robert frost’s farm in south shaftsbury

Above, one of Robert Frost’s surviving apple trees, with the farmhouse behind, as seen from The Robert Frost Trail.

On October 23, 1920, Robert Frost wrote to a friend that he was about to move to “a stone cottage on a hill” in South Shaftsbury, Vermont, where “I mean to plant a new Garden of Eden with a thousand apple trees of some unforbidden variety.”

Just east of the Village of North Bennington, the old Peleg Cole farm was small, only about 90 acres. It included open pastures, an orchid-fringed wetland, a modest orchard, two barns and an 18th century house. Frost described the homestead as an “old stone (Paleolithic) house of some charm.” He enrolled his daugher Marjorie in North Bennington High School, and in December 1920 proceeded to make South Shaftsbury his base of operations.

In the 1920s, Frost was an acclaimed poet with a busy life of academic appointments, publishing commitments and readings. The Frosts’ son, Carol (together with his new wife, Lillian, from North Bennington) was principally responsible for farming operations, and Frost was often traveling. Robert Frost tended to be in residence during the summer and on holidays. Still, Frost took an active interest in the farm, planted trees, and helped with deliveries. Despite his fame, Frost was once peremptorily ordered to use a side door, at an inn in Bennington, when delivering an order of peas from the farm. Besides apples and vegetables, the farm also produced blueberries and flowers. Frost wrote a friend in 1925 that “I always so dreamed of being a real farmer; and seeing [Carol] one is almost the same as being one myself. My heart’s in it with him.”

In one astonishing night and morning at the farm in June 1922, Frost wrote both “New Hampshire” and “Stopping by Woods on a Snowy Evening.” Frost recalled years later that after writing “New Hampshire” through the night at a kitchen table, “I went outdoors, got out sideways and didn’t disturb anybody in the house, and about nine or ten o’clock went back in and wrote the piece about the snowy evening and the little horse as if I’d had an hallucination.” Frost’s walk started and ended on his farm, and might well have included a section of the trail described below.

Today, the farm is divided into two parcels, both open to the public. The house and five acres are owned by Bennington College and operated as The Robert Frost Stone House Museum. The house is also used in connection with the college’s literature program and for special events.

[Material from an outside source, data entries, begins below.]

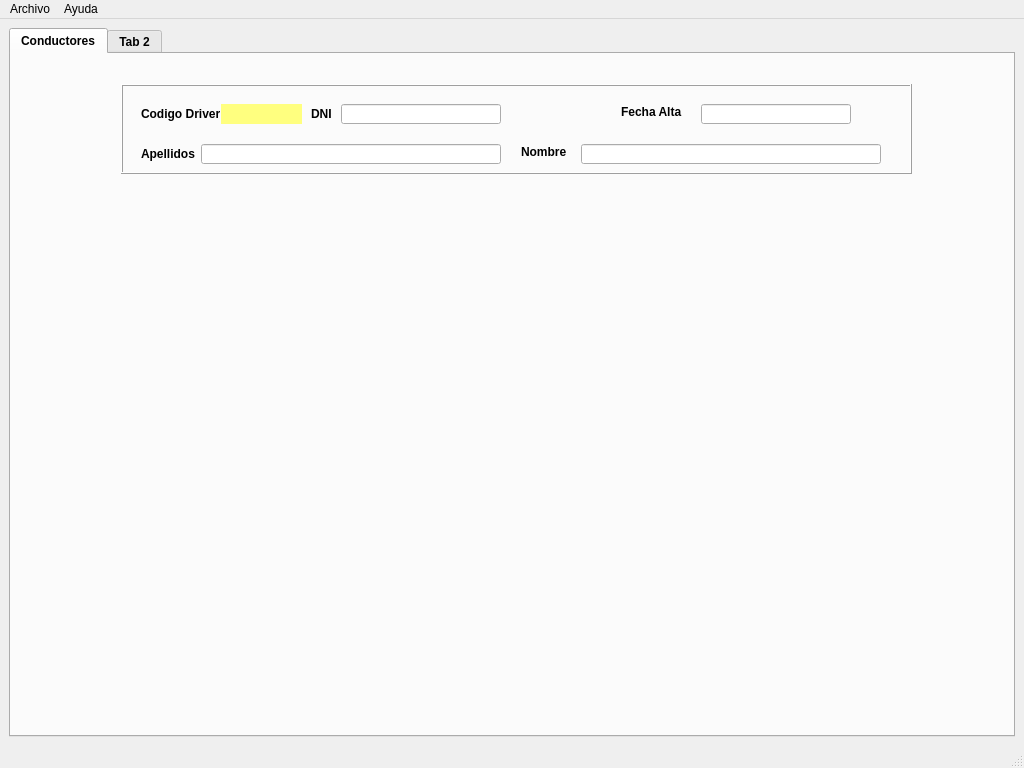
First picture: the form in sierraperez/MainWindow.ui, repository Sierrowsky/PyCharmProyects, before the edit.
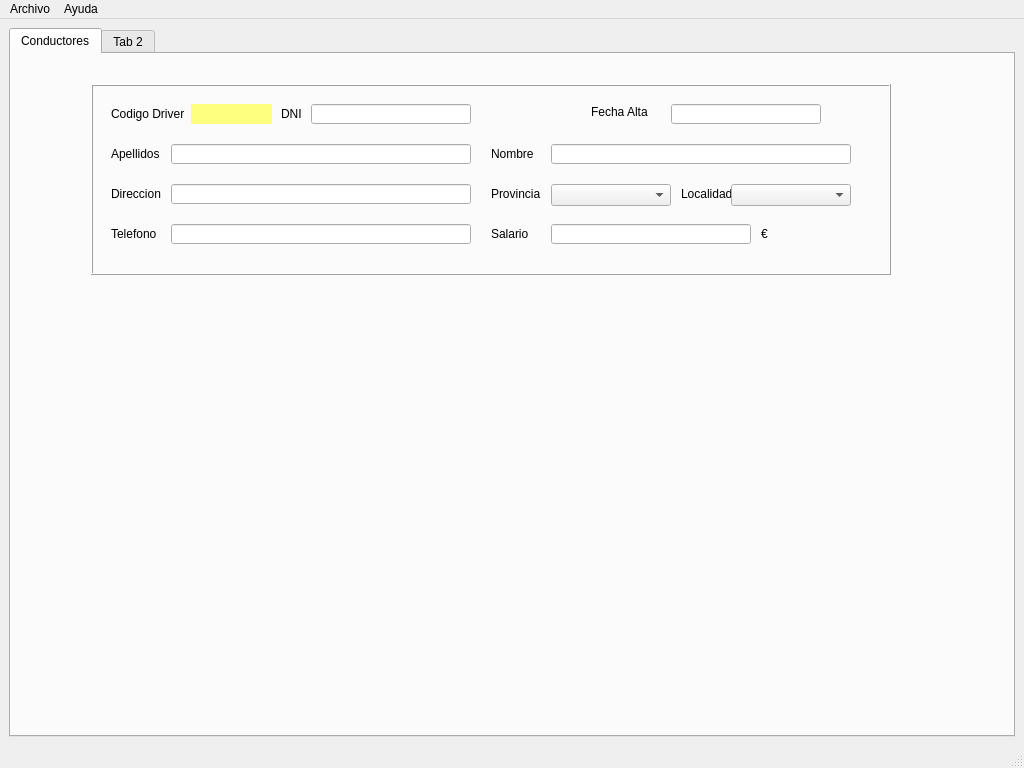
Second picture: the form after the edit. Icons and pictures are not drawn.

```diff
--- a/sierraperez/MainWindow.ui
+++ b/sierraperez/MainWindow.ui
@@ -50,16 +50,10 @@
      <widget class="QTabWidget" name="TabPrincipal">
       <property name="minimumSize">
        <size>
-        <width>980</width>
-        <height>700</height>
+        <width>300</width>
+        <height>20</height>
        </size>
       </property>
-      <property name="font">
-       <font>
-        <weight>75</weight>
-        <bold>true</bold>
-       </font>
-      </property>
       <property name="currentIndex">
        <number>0</number>
       </property>
@@ -70,12 +64,18 @@
        <widget class="QFrame" name="frame">
         <property name="geometry">
          <rect>
-          <x>110</x>
+          <x>80</x>
           <y>30</y>
-          <width>791</width>
-          <height>90</height>
+          <width>800</width>
+          <height>191</height>
          </rect>
         </property>
+        <property name="minimumSize">
+         <size>
+          <width>800</width>
+          <height>90</height>
+         </size>
+        </property>
         <property name="frameShape">
          <enum>QFrame::Box</enum>
         </property>
@@ -137,13 +137,13 @@
           <rect>
            <x>20</x>
            <y>60</y>
-           <width>60</width>
+           <width>50</width>
            <height>20</height>
           </rect>
          </property>
          <property name="minimumSize">
           <size>
-           <width>60</width>
+           <width>50</width>
            <height>20</height>
           </size>
          </property>
@@ -175,10 +175,16 @@
           <rect>
            <x>400</x>
            <y>60</y>
-           <width>71</width>
-           <height>16</height>
+           <width>50</width>
+           <height>20</height>
           </rect>
          </property>
+         <property name="minimumSize">
+          <size>
+           <width>50</width>
+           <height>20</height>
+          </size>
+         </property>
          <property name="text">
           <string>Nombre</string>
          </property>
@@ -376,6 +382,200 @@
           <set>Qt::AlignCenter</set>
          </property>
         </widget>
+        <widget class="QLabel" name="lblDir">
+         <property name="geometry">
+          <rect>
+           <x>20</x>
+           <y>100</y>
+           <width>50</width>
+           <height>20</height>
+          </rect>
+         </property>
+         <property name="minimumSize">
+          <size>
+           <width>50</width>
+           <height>20</height>
+          </size>
+         </property>
+         <property name="text">
+          <string>Direccion</string>
+         </property>
+        </widget>
+        <widget class="QLineEdit" name="txtDir">
+         <property name="geometry">
+          <rect>
+           <x>80</x>
+           <y>100</y>
+           <width>300</width>
+           <height>20</height>
+          </rect>
+         </property>
+         <property name="minimumSize">
+          <size>
+           <width>300</width>
+           <height>20</height>
+          </size>
+         </property>
+        </widget>
+        <widget class="QLabel" name="lblTlf">
+         <property name="geometry">
+          <rect>
+           <x>20</x>
+           <y>140</y>
+           <width>50</width>
+           <height>20</height>
+          </rect>
+         </property>
+         <property name="minimumSize">
+          <size>
+           <width>50</width>
+           <height>20</height>
+          </size>
+         </property>
+         <property name="text">
+          <string>Telefono</string>
+         </property>
+        </widget>
+        <widget class="QLineEdit" name="txtTlf">
+         <property name="geometry">
+          <rect>
+           <x>80</x>
+           <y>140</y>
+           <width>300</width>
+           <height>20</height>
+          </rect>
+         </property>
+         <property name="minimumSize">
+          <size>
+           <width>300</width>
+           <height>20</height>
+          </size>
+         </property>
+        </widget>
+        <widget class="QLabel" name="lblLocalidad">
+         <property name="geometry">
+          <rect>
+           <x>590</x>
+           <y>100</y>
+           <width>50</width>
+           <height>20</height>
+          </rect>
+         </property>
+         <property name="minimumSize">
+          <size>
+           <width>50</width>
+           <height>20</height>
+          </size>
+         </property>
+         <property name="text">
+          <string>Localidad</string>
+         </property>
+        </widget>
+        <widget class="QComboBox" name="cmbLocalidad">
+         <property name="geometry">
+          <rect>
+           <x>640</x>
+           <y>100</y>
+           <width>120</width>
+           <height>22</height>
+          </rect>
+         </property>
+         <property name="minimumSize">
+          <size>
+           <width>120</width>
+           <height>20</height>
+          </size>
+         </property>
+        </widget>
+        <widget class="QComboBox" name="cmbProvincia">
+         <property name="geometry">
+          <rect>
+           <x>460</x>
+           <y>100</y>
+           <width>120</width>
+           <height>22</height>
+          </rect>
+         </property>
+         <property name="minimumSize">
+          <size>
+           <width>120</width>
+           <height>20</height>
+          </size>
+         </property>
+        </widget>
+        <widget class="QLabel" name="lblProvincia">
+         <property name="geometry">
+          <rect>
+           <x>400</x>
+           <y>100</y>
+           <width>50</width>
+           <height>20</height>
+          </rect>
+         </property>
+         <property name="minimumSize">
+          <size>
+           <width>50</width>
+           <height>20</height>
+          </size>
+         </property>
+         <property name="text">
+          <string>Provincia</string>
+         </property>
+        </widget>
+        <widget class="QLabel" name="lblSalario">
+         <property name="geometry">
+          <rect>
+           <x>400</x>
+           <y>140</y>
+           <width>50</width>
+           <height>20</height>
+          </rect>
+         </property>
+         <property name="minimumSize">
+          <size>
+           <width>50</width>
+           <height>20</height>
+          </size>
+         </property>
+         <property name="text">
+          <string>Salario</string>
+         </property>
+        </widget>
+        <widget class="QLineEdit" name="txtSalario">
+         <property name="geometry">
+          <rect>
+           <x>460</x>
+           <y>140</y>
+           <width>200</width>
+           <height>20</height>
+          </rect>
+         </property>
+         <property name="minimumSize">
+          <size>
+           <width>200</width>
+           <height>20</height>
+          </size>
+         </property>
+        </widget>
+        <widget class="QLabel" name="lblEuro">
+         <property name="geometry">
+          <rect>
+           <x>670</x>
+           <y>140</y>
+           <width>50</width>
+           <height>20</height>
+          </rect>
+         </property>
+         <property name="minimumSize">
+          <size>
+           <width>50</width>
+           <height>20</height>
+          </size>
+         </property>
+         <property name="text">
+          <string>€</string>
+         </property>
+        </widget>
         <zorder>lblValidarDni</zorder>
         <zorder>lineEdit_2</zorder>
         <zorder>lblApel</zorder>
```
Left out of the diff: 19 changed lines with no effect on the pictures.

The rest of the property is owned by The Fund for North Bennington, Inc, and contains the Robert Frost Trail. When walking on the trail west to east — from Lake Paran to Route 7A — one enters the Frost farm property when turning into the woods, after walking along a row of old maples on the left and a pasture on the right. From that point to the parking area on Route 7A,the trail is located on Frost’s farm. After crossing the wetland and starting up a gentle hill, the trail follows an old farm road from Frost’s day, through the remains of a red pine grove planted by Frost, and then through the remains of his apple orchard. Most of the remaining apple trees are surrounded by woodland. The old pastures and orchard grove have largely reverted to woods over the years.

During the 1920s, Frost also rented the “Shingle Cottage” in North Bennington, now on the campus of Bennington College, for a year. The noise and commotion of family gatherings at the farm in South Shaftsbury strained Frost’s nerves, and he sought refuge in Shingle Cottage while still visiting the farm. Frost and his wife gave the South Shaftsbury farm to Carol and Lillian, and purchased a new farm near Buck’s Cobble in Shaftsbury—a place he first visited while on a walk in 1928. The Buck’s Cobble property is now owned by Norman Lear, the Hollywood producer.

Carol continued to farm the old Peleg Cole place through the 1930s, but apparently with ever-diminishing returns. Carol died by his own hand in 1940. Carol and Lillian are buried with Robert and Elinor Frost in the graveyard of the Old First Church, in Old Bennington.

Interior of the Robert Frost Stone House Museum today.

Sources: Parini, Robert Frost, a Life (1999) 195, 206, 212-213, 223, 239, 260, 262-263, 331-332; Sheehy et al. (ed) The Letters of Robert Frost, Vol. 2 (2016), 103, 127, 416